Work request: Pick out and copy every line below that has the word "slug".
START Records supplied
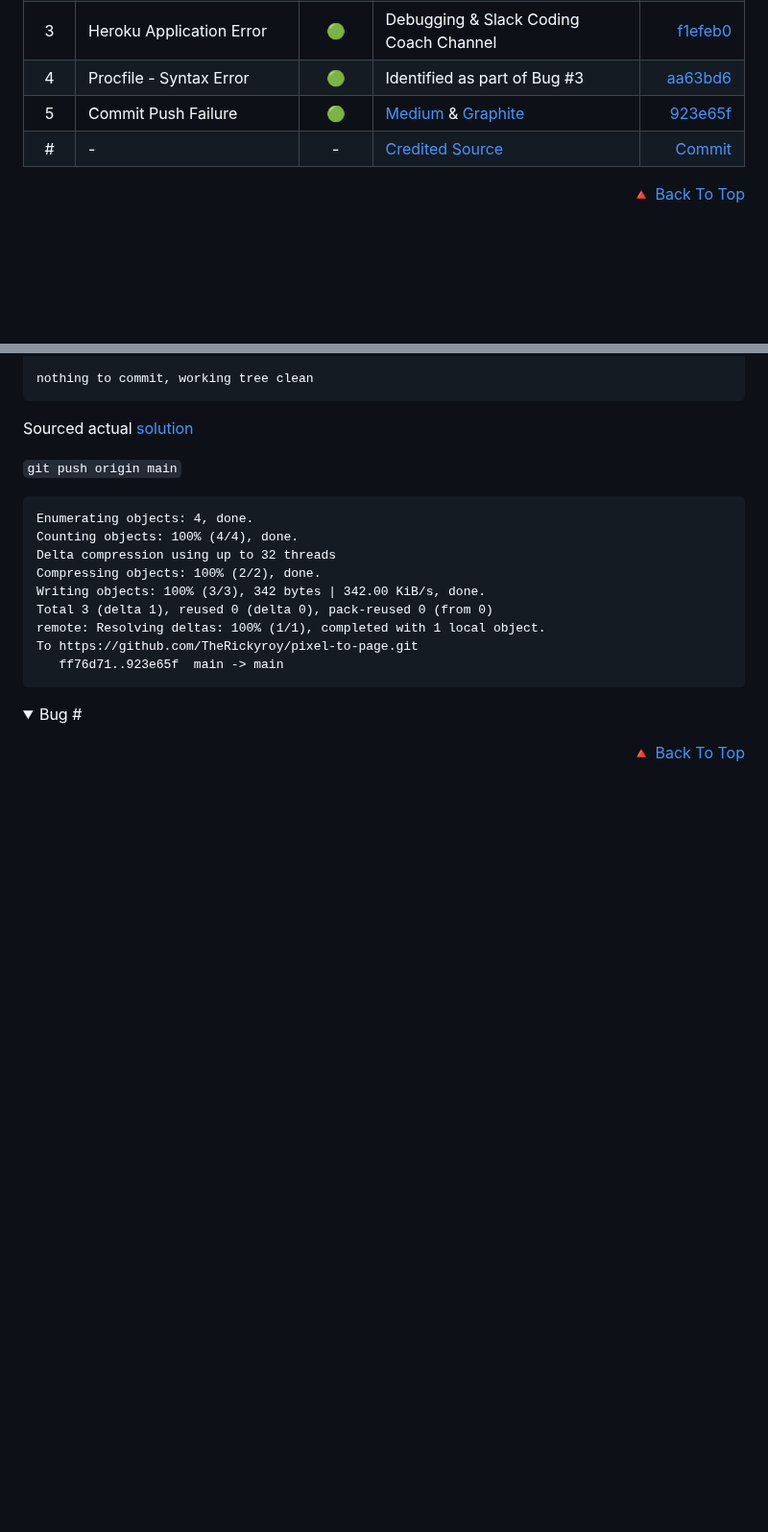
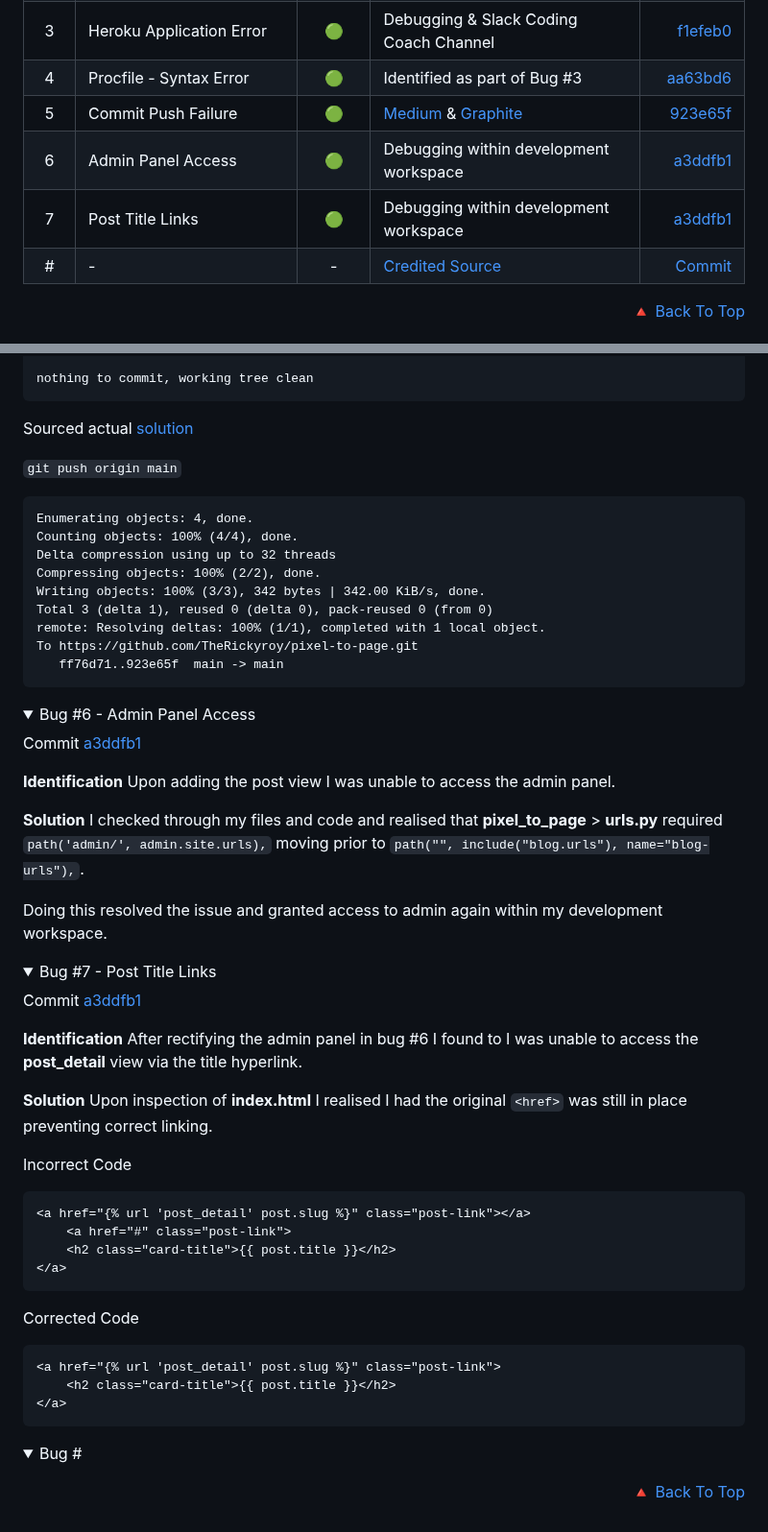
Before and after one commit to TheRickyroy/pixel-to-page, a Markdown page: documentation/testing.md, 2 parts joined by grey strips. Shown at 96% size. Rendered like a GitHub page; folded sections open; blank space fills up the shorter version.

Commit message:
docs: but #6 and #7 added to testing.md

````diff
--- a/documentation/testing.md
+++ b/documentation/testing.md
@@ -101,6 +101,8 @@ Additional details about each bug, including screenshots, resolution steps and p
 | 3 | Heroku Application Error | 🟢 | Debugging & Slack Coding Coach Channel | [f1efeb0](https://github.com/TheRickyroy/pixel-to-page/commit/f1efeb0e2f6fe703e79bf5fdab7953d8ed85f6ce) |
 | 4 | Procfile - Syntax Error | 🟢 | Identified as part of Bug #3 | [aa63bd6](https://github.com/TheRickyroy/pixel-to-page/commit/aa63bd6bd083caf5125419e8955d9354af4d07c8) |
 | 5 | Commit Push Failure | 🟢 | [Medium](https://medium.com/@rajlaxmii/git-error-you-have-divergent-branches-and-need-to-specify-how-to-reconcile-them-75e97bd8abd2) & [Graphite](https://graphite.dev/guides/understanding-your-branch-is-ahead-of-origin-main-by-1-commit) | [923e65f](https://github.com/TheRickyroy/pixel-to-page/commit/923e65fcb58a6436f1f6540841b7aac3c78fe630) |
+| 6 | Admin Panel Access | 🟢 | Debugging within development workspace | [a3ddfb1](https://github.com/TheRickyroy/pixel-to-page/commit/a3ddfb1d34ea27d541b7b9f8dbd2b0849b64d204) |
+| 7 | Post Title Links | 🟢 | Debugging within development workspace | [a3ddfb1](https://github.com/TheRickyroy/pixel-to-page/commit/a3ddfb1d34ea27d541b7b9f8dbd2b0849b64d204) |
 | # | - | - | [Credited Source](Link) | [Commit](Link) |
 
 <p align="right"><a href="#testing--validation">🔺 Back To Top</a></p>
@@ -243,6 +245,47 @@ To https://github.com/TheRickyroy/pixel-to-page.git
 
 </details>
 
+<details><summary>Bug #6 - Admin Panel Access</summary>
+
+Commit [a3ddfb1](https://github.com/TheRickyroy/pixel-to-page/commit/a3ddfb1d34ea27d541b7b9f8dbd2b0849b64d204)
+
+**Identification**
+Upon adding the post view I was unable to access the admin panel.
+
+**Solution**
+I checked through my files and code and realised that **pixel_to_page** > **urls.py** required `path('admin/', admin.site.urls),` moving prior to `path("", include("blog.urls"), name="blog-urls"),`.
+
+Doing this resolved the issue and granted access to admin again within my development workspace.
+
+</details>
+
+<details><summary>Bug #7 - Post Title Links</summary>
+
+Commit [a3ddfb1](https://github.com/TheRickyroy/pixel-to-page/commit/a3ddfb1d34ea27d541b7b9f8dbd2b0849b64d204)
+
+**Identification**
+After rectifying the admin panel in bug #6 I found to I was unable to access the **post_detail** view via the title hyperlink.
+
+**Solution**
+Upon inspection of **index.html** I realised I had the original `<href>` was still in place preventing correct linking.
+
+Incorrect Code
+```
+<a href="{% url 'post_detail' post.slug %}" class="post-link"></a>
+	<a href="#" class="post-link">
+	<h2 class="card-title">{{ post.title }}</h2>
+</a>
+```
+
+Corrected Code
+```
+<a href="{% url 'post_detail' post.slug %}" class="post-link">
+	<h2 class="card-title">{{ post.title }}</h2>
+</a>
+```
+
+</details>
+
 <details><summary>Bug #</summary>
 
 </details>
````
END Records supplied
START Records supplied
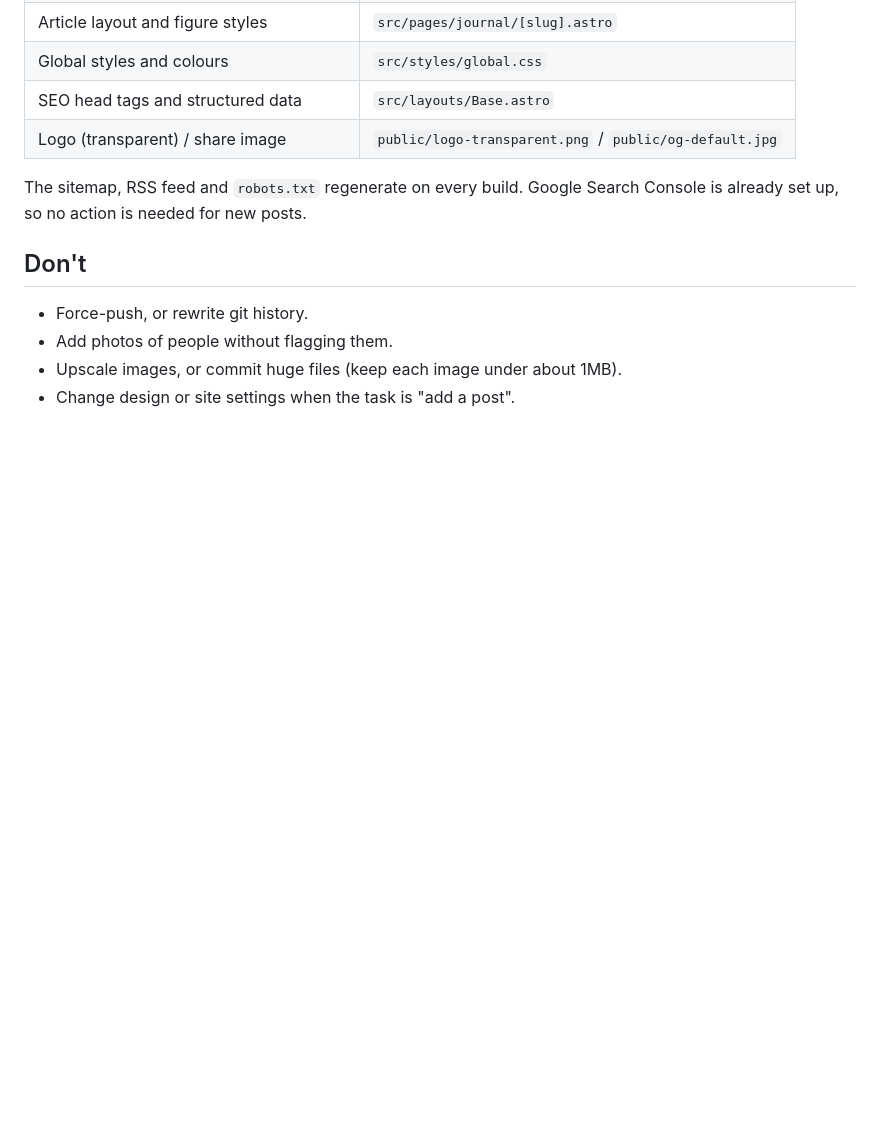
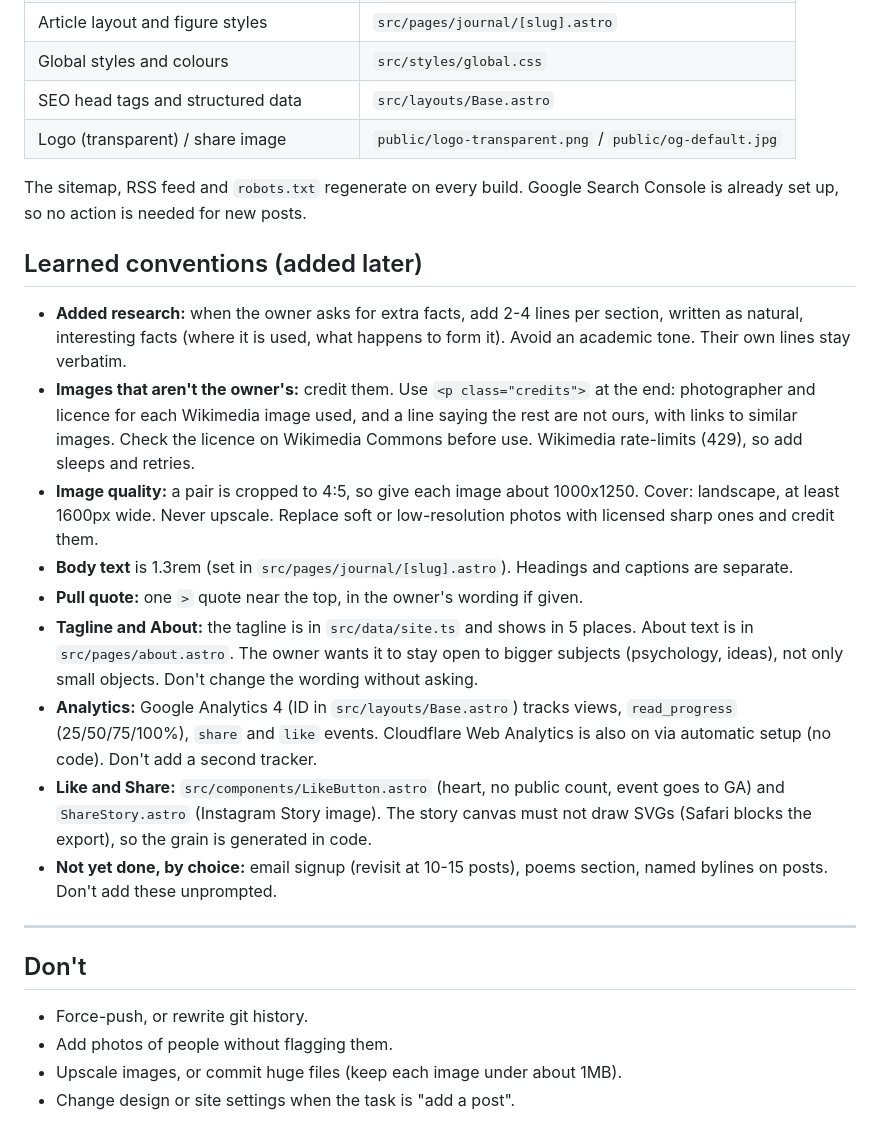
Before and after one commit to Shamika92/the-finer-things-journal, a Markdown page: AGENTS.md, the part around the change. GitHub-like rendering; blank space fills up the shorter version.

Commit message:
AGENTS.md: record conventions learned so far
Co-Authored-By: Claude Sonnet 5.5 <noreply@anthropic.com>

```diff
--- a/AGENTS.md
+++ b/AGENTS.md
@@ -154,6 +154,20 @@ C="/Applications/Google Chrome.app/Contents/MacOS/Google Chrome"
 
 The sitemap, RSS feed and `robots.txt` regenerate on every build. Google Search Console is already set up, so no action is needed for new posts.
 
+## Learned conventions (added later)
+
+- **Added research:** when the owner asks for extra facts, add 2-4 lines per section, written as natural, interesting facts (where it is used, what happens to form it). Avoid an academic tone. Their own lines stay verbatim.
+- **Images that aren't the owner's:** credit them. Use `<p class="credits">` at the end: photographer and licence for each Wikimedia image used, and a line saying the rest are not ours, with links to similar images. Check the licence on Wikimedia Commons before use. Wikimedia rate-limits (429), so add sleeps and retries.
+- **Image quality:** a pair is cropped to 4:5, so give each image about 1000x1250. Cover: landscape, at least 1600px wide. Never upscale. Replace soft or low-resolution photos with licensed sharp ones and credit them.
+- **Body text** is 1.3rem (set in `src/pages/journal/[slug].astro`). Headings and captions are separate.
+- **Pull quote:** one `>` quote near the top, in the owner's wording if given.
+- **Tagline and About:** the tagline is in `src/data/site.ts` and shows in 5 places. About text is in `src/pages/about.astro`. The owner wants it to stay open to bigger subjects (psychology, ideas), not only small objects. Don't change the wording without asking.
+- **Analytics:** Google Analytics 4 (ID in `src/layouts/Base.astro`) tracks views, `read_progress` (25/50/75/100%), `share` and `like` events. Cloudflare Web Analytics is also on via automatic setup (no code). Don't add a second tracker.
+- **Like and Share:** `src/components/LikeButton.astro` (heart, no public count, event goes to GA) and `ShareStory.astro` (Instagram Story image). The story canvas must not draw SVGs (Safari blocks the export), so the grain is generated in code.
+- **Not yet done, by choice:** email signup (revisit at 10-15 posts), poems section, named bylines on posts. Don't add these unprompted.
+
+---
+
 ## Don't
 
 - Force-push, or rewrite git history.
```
END Records supplied
Answer box:
+<a href="{% url 'post_detail' post.slug %}" class="post-link"></a>
+<a href="{% url 'post_detail' post.slug %}" class="post-link">
+- **Body text** is 1.3rem (set in `src/pages/journal/[slug].astro`). Headings and captions are separate.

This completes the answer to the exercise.